Material for this task section start

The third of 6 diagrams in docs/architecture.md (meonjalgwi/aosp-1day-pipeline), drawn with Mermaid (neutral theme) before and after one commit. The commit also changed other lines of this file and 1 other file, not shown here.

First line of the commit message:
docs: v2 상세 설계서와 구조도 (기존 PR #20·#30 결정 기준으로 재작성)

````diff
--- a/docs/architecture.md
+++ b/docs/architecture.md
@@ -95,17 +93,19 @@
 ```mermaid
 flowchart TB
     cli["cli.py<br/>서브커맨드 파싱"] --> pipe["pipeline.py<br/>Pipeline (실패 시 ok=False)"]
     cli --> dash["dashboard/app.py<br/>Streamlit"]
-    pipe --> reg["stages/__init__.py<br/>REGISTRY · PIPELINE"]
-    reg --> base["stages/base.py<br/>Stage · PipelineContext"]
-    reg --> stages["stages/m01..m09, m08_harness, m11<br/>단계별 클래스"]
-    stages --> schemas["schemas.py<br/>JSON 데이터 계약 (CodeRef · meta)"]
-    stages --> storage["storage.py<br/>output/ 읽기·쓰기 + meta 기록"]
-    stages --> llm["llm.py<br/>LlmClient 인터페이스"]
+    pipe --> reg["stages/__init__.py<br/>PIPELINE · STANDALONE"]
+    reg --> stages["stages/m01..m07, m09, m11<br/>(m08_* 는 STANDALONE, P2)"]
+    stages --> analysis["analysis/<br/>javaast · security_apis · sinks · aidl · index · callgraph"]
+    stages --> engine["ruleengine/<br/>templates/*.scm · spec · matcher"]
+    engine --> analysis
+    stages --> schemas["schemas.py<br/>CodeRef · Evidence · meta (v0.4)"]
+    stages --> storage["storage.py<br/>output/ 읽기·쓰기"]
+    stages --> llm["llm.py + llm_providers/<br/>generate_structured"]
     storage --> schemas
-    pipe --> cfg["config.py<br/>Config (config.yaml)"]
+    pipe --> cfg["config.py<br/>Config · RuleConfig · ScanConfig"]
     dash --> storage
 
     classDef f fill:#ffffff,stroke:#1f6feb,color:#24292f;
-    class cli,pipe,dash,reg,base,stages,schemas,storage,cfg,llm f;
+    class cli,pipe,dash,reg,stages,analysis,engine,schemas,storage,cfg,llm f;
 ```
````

Material for this task section end

• _Task description_
Every line above with the string "dash" in it should be copied into the answer.

• _Answer for this exercise_
     cli --> dash["dashboard/app.py<br/>Streamlit"]
     dash --> storage
-    class cli,pipe,dash,reg,base,stages,schemas,storage,cfg,llm f;
+    class cli,pipe,dash,reg,stages,analysis,engine,schemas,storage,cfg,llm f;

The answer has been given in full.